Alice Oscura, Featured Writer
Plot: Writer Charles Condomine (Rex Harrison) invites local medium Madame Arcati (Margaret Rutherford) to conduct a séance in order to gather material for a mystery novel that he is currently working on. However, the sceptic is soon turned into a believer when Madame Arcati manages to conjure up the ghost of Charles’ first wife, the deceased Elvira (Kay Hammond).
Review: Blithe Spirit (1945) is a dark British comedy film adaptation of a 1941 play of the same name by Noel Coward. The film is a bit eccentric, and the dated special effects do not hold up too well. Even though the film was shot in Technicolor, it would appear that most of the emphasis was placed on the film’s dialogue which is a bit dated as well. The stellar cast is what holds this one together, especially if you can get past the head-to-toe unflattering green makeup that was used to emphasise that the character was definitely not from the land of the living.

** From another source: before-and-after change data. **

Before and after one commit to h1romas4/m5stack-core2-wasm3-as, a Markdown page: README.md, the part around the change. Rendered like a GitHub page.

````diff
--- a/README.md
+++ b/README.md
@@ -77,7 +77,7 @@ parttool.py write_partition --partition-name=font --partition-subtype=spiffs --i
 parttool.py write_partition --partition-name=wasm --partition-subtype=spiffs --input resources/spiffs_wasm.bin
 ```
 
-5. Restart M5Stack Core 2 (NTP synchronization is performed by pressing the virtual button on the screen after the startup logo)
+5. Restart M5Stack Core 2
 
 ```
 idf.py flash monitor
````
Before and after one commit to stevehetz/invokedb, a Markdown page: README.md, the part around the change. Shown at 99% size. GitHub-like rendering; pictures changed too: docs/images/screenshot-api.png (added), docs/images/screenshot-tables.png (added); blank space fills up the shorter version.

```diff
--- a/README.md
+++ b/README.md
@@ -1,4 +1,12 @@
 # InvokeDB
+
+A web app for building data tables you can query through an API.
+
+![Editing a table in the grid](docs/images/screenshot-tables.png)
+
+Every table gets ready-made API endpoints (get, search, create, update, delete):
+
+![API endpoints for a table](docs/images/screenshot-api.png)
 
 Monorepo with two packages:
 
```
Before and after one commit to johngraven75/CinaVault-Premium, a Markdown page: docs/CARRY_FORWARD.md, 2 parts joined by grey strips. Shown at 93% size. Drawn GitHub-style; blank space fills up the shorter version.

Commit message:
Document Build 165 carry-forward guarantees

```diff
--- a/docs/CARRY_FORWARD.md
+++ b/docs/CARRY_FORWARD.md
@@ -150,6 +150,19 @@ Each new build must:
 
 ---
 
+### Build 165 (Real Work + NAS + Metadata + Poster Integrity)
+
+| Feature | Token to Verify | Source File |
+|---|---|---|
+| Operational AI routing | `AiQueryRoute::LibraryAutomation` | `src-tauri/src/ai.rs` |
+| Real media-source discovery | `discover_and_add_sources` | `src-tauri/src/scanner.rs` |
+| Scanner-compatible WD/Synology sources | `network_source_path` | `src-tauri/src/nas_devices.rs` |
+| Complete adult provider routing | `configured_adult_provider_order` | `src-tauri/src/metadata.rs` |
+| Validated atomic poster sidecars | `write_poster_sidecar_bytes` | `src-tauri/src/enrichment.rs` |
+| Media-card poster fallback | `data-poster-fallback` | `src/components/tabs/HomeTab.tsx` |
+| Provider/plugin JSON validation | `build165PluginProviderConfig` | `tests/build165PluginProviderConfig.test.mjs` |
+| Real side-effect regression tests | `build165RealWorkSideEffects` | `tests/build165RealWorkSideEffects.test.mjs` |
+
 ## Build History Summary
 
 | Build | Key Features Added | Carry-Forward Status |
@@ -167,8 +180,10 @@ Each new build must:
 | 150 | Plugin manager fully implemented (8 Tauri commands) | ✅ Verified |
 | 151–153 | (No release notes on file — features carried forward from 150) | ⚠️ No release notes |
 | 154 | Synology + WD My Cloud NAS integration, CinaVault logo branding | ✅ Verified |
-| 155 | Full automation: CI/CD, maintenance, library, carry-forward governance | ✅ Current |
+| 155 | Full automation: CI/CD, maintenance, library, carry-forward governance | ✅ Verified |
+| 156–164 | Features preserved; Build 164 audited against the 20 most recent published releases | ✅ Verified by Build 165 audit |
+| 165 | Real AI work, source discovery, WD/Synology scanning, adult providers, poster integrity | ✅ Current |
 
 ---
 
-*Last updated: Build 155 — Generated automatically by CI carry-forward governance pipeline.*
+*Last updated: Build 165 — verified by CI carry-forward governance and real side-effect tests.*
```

The wacky plot seems to poke fun at the world of mystic mediums as all of Madame Arcati’s conjuring practices are absolutely silly and hilarious. Actress Margaret Rutherford’s performance is nothing short of perfect as she draws the audience’s attention in all of her scenes. It is soon evident that Madame Arcati really has no idea what she is doing and makes the situation much worse, with hilarious results.
Rex Harrison’s character Charles soon finds himself caught in a bit of a love triangle as he now has to contend with two wives at the same time, one already previously deceased. However, as the film goes along, we realise that Charles’ first wife Elvira (Kay Hammond) was a mischievous, trouble-making, promiscuous woman. She had no qualms in revealing to Charles who she had numerous affairs with, including a captain during their honeymoon no less. Elvira selfishly hatches a plan to mess with Charles’ car in order for him to crash and die so that he can be stuck with her forever in eternity and provide her company. However, through a strange twist, Charles’ current wife Ruth (Constance Cummings) takes the car to see the Vicar, crashes at the bottom of a hill, and dies. Now Charles is stuck with his two dead wives’ ghosts while he anxiously waits for Madame Arcati to send their spirits back to where they should be.
The plot does handle death in a particularly casual fashion, but I think that is the point of the entire story. You can definitely see by the film’s delivery that it would fare way better on stage, but that isn’t to say that it wasn’t an entertaining film by any means. It is a charming, witty classic that is definitely not meant to be taken seriously. You can literally just switch off your brain and have a few laughs, while you marvel at how far cinematic techniques have come since that time. While the film was unsuccessful at the box office upon its original release it has become a classic as a reminder from a different era.
Alice’s Score: 6.5 out of 10
For more classic comedy with a spooky twist you can check out my review of Abbot and Costello Meet Frankenstein here. Or if you’re in the mood for a much darker classic film you can check out my review of Dial M for Murder by clicking here.
Dark Alice has an old soul and a curious mind. I believe that anyone can be a hero and that the good guys should always win! I dislike cruelty to animals and think that they have far superior qualities to humans. My motto is there is no future without the past. I also have a weird penchant for Paranormal TV shows even though the slightest sound makes me jump. I enjoy writing reviews and throwing in fun facts to pique the readers’ curiosity. My ultimate goal in life would be to become a published writer one day. You can find me as Dark Alice Reviews on Facebook where you’ll get my reviews hot off the press. You can also find me on Instagram as alice_oscura and my Twitter handle is @lise_veliz2. For my extended bio you can click here.